Madison Square Garden Corp., owner of the Washington Diplomats for the last two years, has decided to sell the team, it was learned last night.

And, according to informed sources, ysteve Danzansky, president of the team and a minority owner, is trying to assemble a group to buy the team and keep it in Washington, where it has operated for seven seasons.

If Danzansky is unsuccessful, and if another buyer cannot be found, Madison Square Garden is likely to turn over its certificate of ownership to the league.

League owners tried to stave off a Garden decision to sell last month, when they voted in favor of a schedule change that Garden Chairman Sonny Werblin has advocated for two seasons.

But in the end, sources said, the team's losses -- more than $5 million snce the team was purchased from San Juan Racing Inc. in October 1978 -- led the Garden to its decision to get out. The late Joe Danzansky, Steve's father, was a member of the board of directors of San Juan Racing Inc.

Danzansky will have a difficult time putting together a group by Nov. 14, when league owners meet in Chicago and the Garden is expected to announce its decision to leave the North American Soccer League.

Shortly after the league meetings, a 1981 schedule will be issued and to complete the schedule, the league must know whether Washington will be operating a franchise.That limits the time Danzansky or any other buyer has to put together a package.

Danzansky refused to comment yesterday on the situation, saying only, "I have nothing to say about Madison Square Garden's intentions. They have put up their bond (to operate the team next season) and I'm still hopeful that the Dipomats will be playing in RFK Stadium next season."

Neither Werblin nor Jack Krumpe, Garden executive vice president who has pushed for sale of the team, would return phone calls yesterday.

During Madison Square Garden's ownership, the Dips made huge strides in terms of credibility and acceptance in the Washington area. Attendance increased from an average of 11,000 fans per game in 1978 to 19,205 this past season.

One of the major reasons for the team's growth was the Garden's willingness to invest in name players, most notably Johan Cruyff. But even though such players as Cruyff gave the Dips credibility, they also increased the team's operating costs.

In their seven-year history, the Dips, who are touring the Far East, have made the playoffs four times, but have never advanced past the first round.

"The Garden has decided that this team is no longer a good investment," one source said. "Sonny Werblin wouldn't mind taking that kind of loss if the team was in New York where he could truly get enjoyment out of it. But he can't move it to New York because the Cosmos would demand such a huge indemnity fee.
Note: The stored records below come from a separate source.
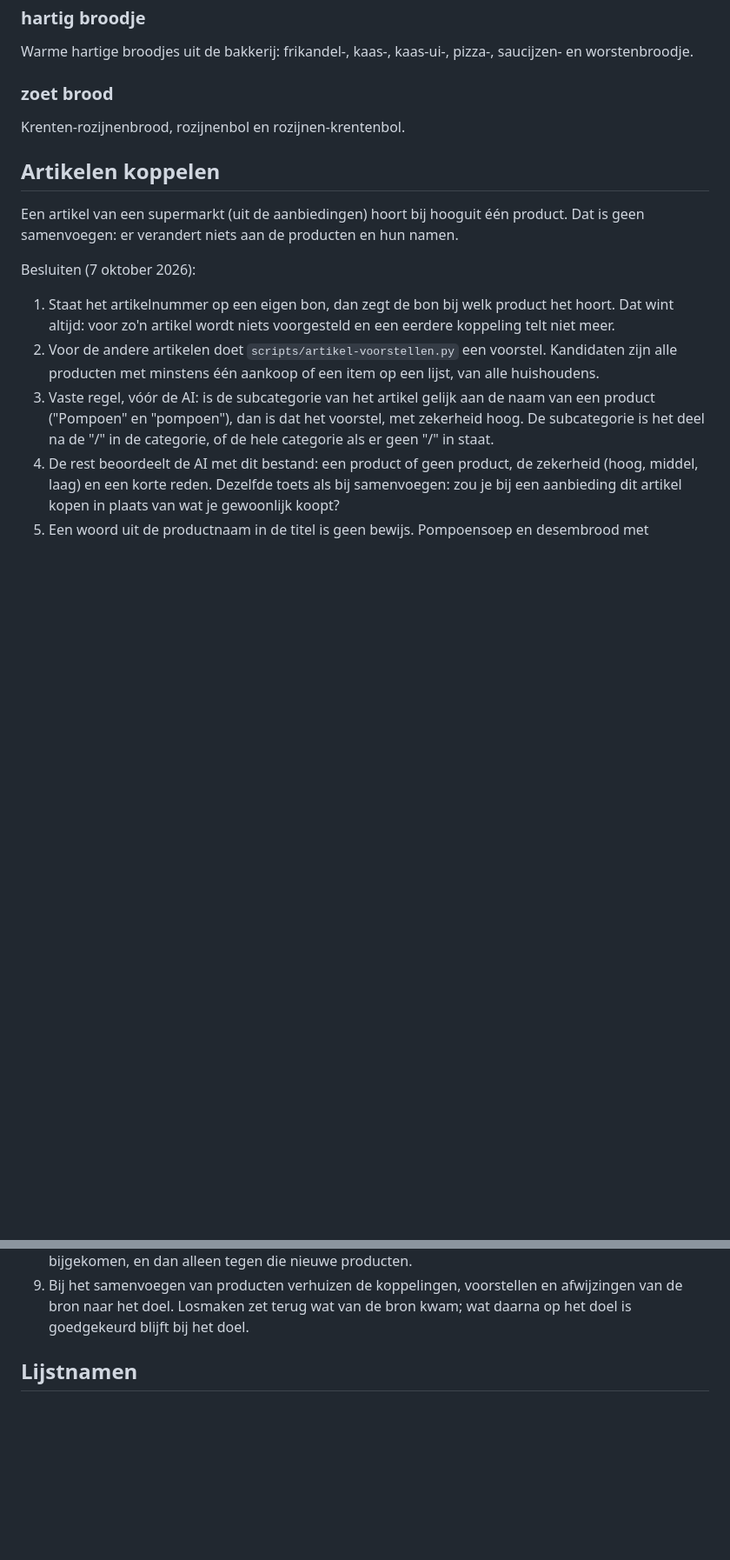
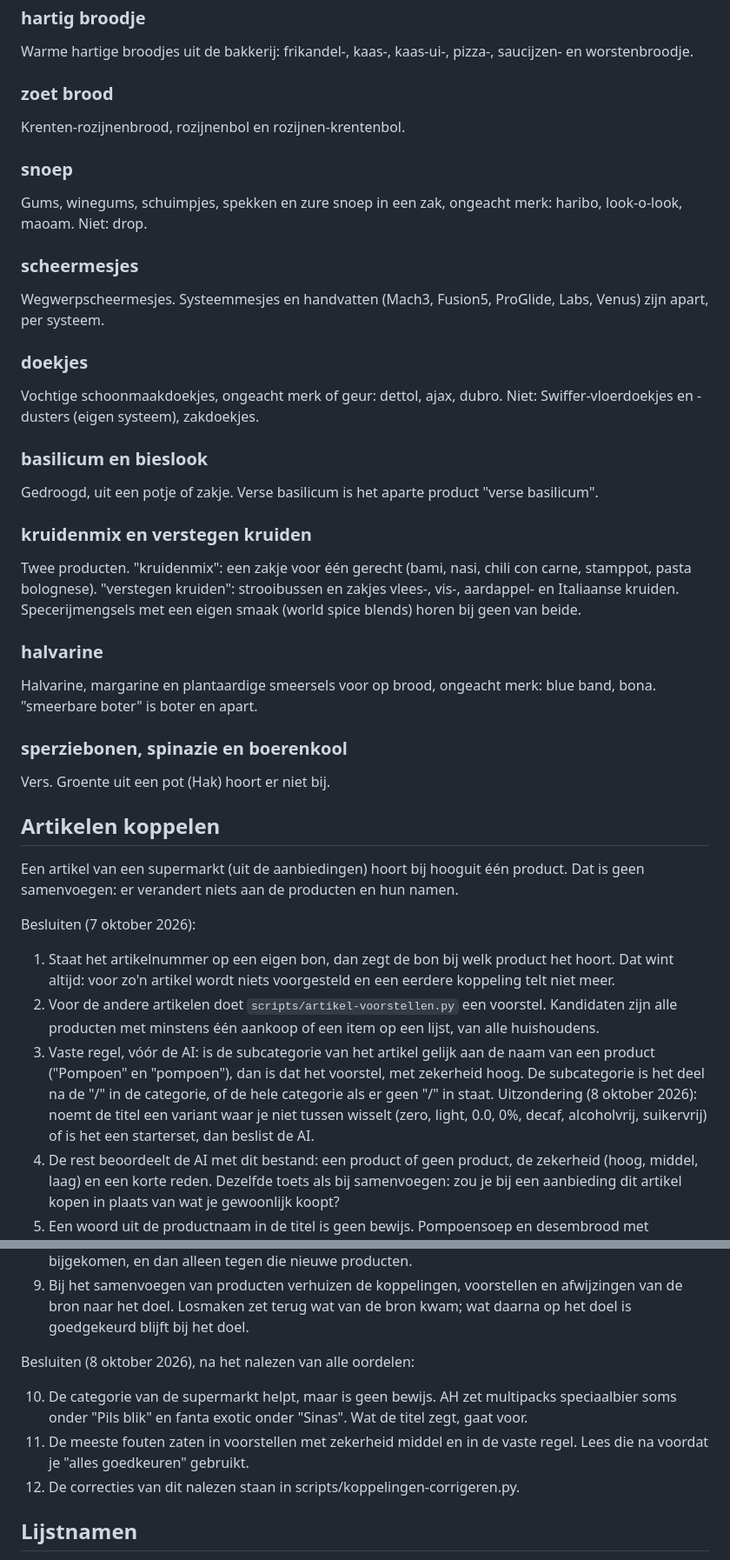
Before and after one commit to gijsh-git/boodschappen, a Markdown page: docs/productregels.md, 2 parts joined by grey strips. Shown at 87% size. Rendered like a GitHub page; blank space fills up the shorter version.

```diff
--- a/docs/productregels.md
+++ b/docs/productregels.md
@@ -146,6 +162,34 @@ Warme hartige broodjes uit de bakkerij: frikandel-, kaas-, kaas-ui-, pizza-, sau
 
 Krenten-rozijnenbrood, rozijnenbol en rozijnen-krentenbol.
 
+### snoep
+
+Gums, winegums, schuimpjes, spekken en zure snoep in een zak, ongeacht merk: haribo, look-o-look, maoam. Niet: drop.
+
+### scheermesjes
+
+Wegwerpscheermesjes. Systeemmesjes en handvatten (Mach3, Fusion5, ProGlide, Labs, Venus) zijn apart, per systeem.
+
+### doekjes
+
+Vochtige schoonmaakdoekjes, ongeacht merk of geur: dettol, ajax, dubro. Niet: Swiffer-vloerdoekjes en -dusters (eigen systeem), zakdoekjes.
+
+### basilicum en bieslook
+
+Gedroogd, uit een potje of zakje. Verse basilicum is het aparte product "verse basilicum".
+
+### kruidenmix en verstegen kruiden
+
+Twee producten. "kruidenmix": een zakje voor één gerecht (bami, nasi, chili con carne, stamppot, pasta bolognese). "verstegen kruiden": strooibussen en zakjes vlees-, vis-, aardappel- en Italiaanse kruiden. Specerijmengsels met een eigen smaak (world spice blends) horen bij geen van beide.
+
+### halvarine
+
+Halvarine, margarine en plantaardige smeersels voor op brood, ongeacht merk: blue band, bona. "smeerbare boter" is boter en apart.
+
+### sperziebonen, spinazie en boerenkool
+
+Vers. Groente uit een pot (Hak) hoort er niet bij.
+
 ## Artikelen koppelen
 
 Een artikel van een supermarkt (uit de aanbiedingen) hoort bij hooguit één product. Dat is geen samenvoegen: er verandert niets aan de producten en hun namen.
@@ -154,13 +198,19 @@ Besluiten (7 oktober 2026):
 
 1. Staat het artikelnummer op een eigen bon, dan zegt de bon bij welk product het hoort. Dat wint altijd: voor zo'n artikel wordt niets voorgesteld en een eerdere koppeling telt niet meer.
 2. Voor de andere artikelen doet `scripts/artikel-voorstellen.py` een voorstel. Kandidaten zijn alle producten met minstens één aankoop of een item op een lijst, van alle huishoudens.
-3. Vaste regel, vóór de AI: is de subcategorie van het artikel gelijk aan de naam van een product ("Pompoen" en "pompoen"), dan is dat het voorstel, met zekerheid hoog. De subcategorie is het deel na de "/" in de categorie, of de hele categorie als er geen "/" in staat.
+3. Vaste regel, vóór de AI: is de subcategorie van het artikel gelijk aan de naam van een product ("Pompoen" en "pompoen"), dan is dat het voorstel, met zekerheid hoog. De subcategorie is het deel na de "/" in de categorie, of de hele categorie als er geen "/" in staat. Uitzondering (8 oktober 2026): noemt de titel een variant waar je niet tussen wisselt (zero, light, 0.0, 0%, decaf, alcoholvrij, suikervrij) of is het een starterset, dan beslist de AI.
 4. De rest beoordeelt de AI met dit bestand: een product of geen product, de zekerheid (hoog, middel, laag) en een korte reden. Dezelfde toets als bij samenvoegen: zou je bij een aanbieding dit artikel kopen in plaats van wat je gewoonlijk koopt?
 5. Een woord uit de productnaam in de titel is geen bewijs. Pompoensoep en desembrood met pompoen horen niet bij "pompoen".
 6. Niets wordt automatisch goedgekeurd, ook niet bij zekerheid hoog. De beheerder keurt goed of wijst af in het scherm Producten. Voorstellen met zekerheid laag staan apart als twijfelgevallen en vallen buiten "alles goedkeuren".
 7. Een afwijzing geldt voor de combinatie van artikel en product. Die wordt nooit opnieuw voorgesteld; hetzelfde artikel mag later wel bij een ander product worden voorgesteld. Een goedgekeurde koppeling losmaken telt als afwijzen.
 8. Een artikel met "geen product" wordt opnieuw beoordeeld als er sindsdien producten zijn bijgekomen, en dan alleen tegen die nieuwe producten.
 9. Bij het samenvoegen van producten verhuizen de koppelingen, voorstellen en afwijzingen van de bron naar het doel. Losmaken zet terug wat van de bron kwam; wat daarna op het doel is goedgekeurd blijft bij het doel.
+
+Besluiten (8 oktober 2026), na het nalezen van alle oordelen:
+
+10. De categorie van de supermarkt helpt, maar is geen bewijs. AH zet multipacks speciaalbier soms onder "Pils blik" en fanta exotic onder "Sinas". Wat de titel zegt, gaat voor.
+11. De meeste fouten zaten in voorstellen met zekerheid middel en in de vaste regel. Lees die na voordat je "alles goedkeuren" gebruikt.
+12. De correcties van dit nalezen staan in scripts/koppelingen-corrigeren.py.
 
 ## Lijstnamen
 
```
Also changed, not shown: other parts of docs/productregels.md (+20 -4 lines).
So he's getting out."

One thing that apparently frustrated Werblin was the league's unsettled labor situation, which, among other things, prevented him from negotiating a 1981 contract with the team's most important player, Cruyff.

As their October meeting in Toronto, league owners discussed the possibility of folding or merging several franchises so a Washington decision to drop out would not be a shock. But Commissioner Phil Woosnam said recently that he considers Washington one of the three most important cities in the league and he can be expected to try to help Danzansky keep the Diplomats in RFK Stadium.